“Overall, the biggest thing is that is the loss of nuclear and coal plants that those provide the U.S. with what’s so called as baseload power, which means that when the sun isn’t shining or there’s a drought, we still have a supply of power in the U.S., this could have sensibly be replaced by natural gas,” Breanne Deppisch, Energy and Environment Reporter of the Washington Examiner, told The Daily Wire. “We just don’t have enough of that in the U.S. right now.”
The North American Electric Reliability Corporation (NERC) put out its most recent reliability assessment for this summer. It turns out more states are at risk of rolling blackouts than was previously thought. The NERC report found that the midwest and south, is at a “high risk” for blackouts this summer and areas of the west, including Texas, are at an “elevated risk”.
A rolling blackout is a blackout done intentionally so that the grid isn’t harmed in the long run. This happens when there’s not enough power being created to meet the high demand. Rolling blackouts have happened in California for a few years now. In Texas, there was the historic freeze in 2021 where lots of people were without power.
In Texas, ERCOT, the Electric Reliability Council of Texas, handles the state’s entire power grid, which includes electricity generators. It’s an independent nonprofit regulated by the Public Utility Commission, whose board members were appointed by Governor Greg Abbott (R-TX). The generators sell power to electric providers who sell it to the customer.
ERCOT recently said that the grid is stable and that it should be able to supply enough energy “under normal system conditions” and most times of high demand during the summer and some extreme weather conditions, but at the same time, they did ask people to conserve power and told some of their energy generators to hold off on maintenance which would require plants to go offline.

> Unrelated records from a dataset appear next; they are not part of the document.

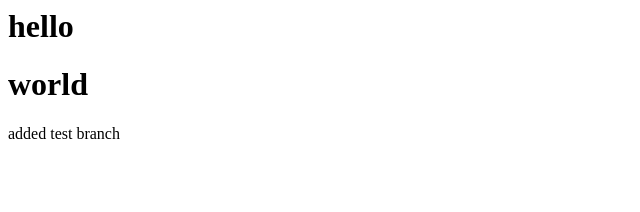
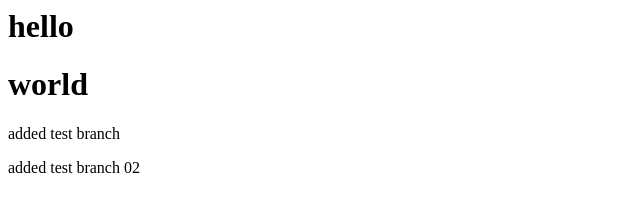
Before and after one commit to ashler24/git-demo, a plain HTML site: page index.html in a window 1280 px wide. Shown: the whole page, without its empty margins (0-640 px from the left). Drawn offline with Linux system fonts and the light colour scheme.

Commit message:
2nd change

```diff
--- a/index.html
+++ b/index.html
@@ -1,3 +1,4 @@
 <h1>hello</h1>
 <h1>world</h1>
 <p>added test branch</p>
+<p>added test branch 02</p>
```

“This is part of ERCOT and the PUC being more proactive, more communicative with Texans, to make sure that everybody knows the situation on the grid and what they can do to help ensure reliability,” PUC Chairman Peter Lake said during a press conference
“We got through last summer, we got through last winter, and we’re going to get through this summer — we are better prepared than we have ever been before,” Lake said. “That’s how we can say with absolute confidence to Texans the lights will stay on this summer.”
Above average temperatures are expected for much of the U.S. this summer which puts stress on the grid, plus a 22-year drought in the west will cause hydro generators to release lower than average energy production; wildfire season is expected in the late summer months and will also contribute more to power issues.
A lot of the problems have to do with environmental policies and priorities that don’t always line up with the reality of the situation.
Some are calling for funding from the huge infrastructure package to go towards fixing the grid, because energy isn’t just an issue in the summer. This isn’t a problem that’s going away anytime soon.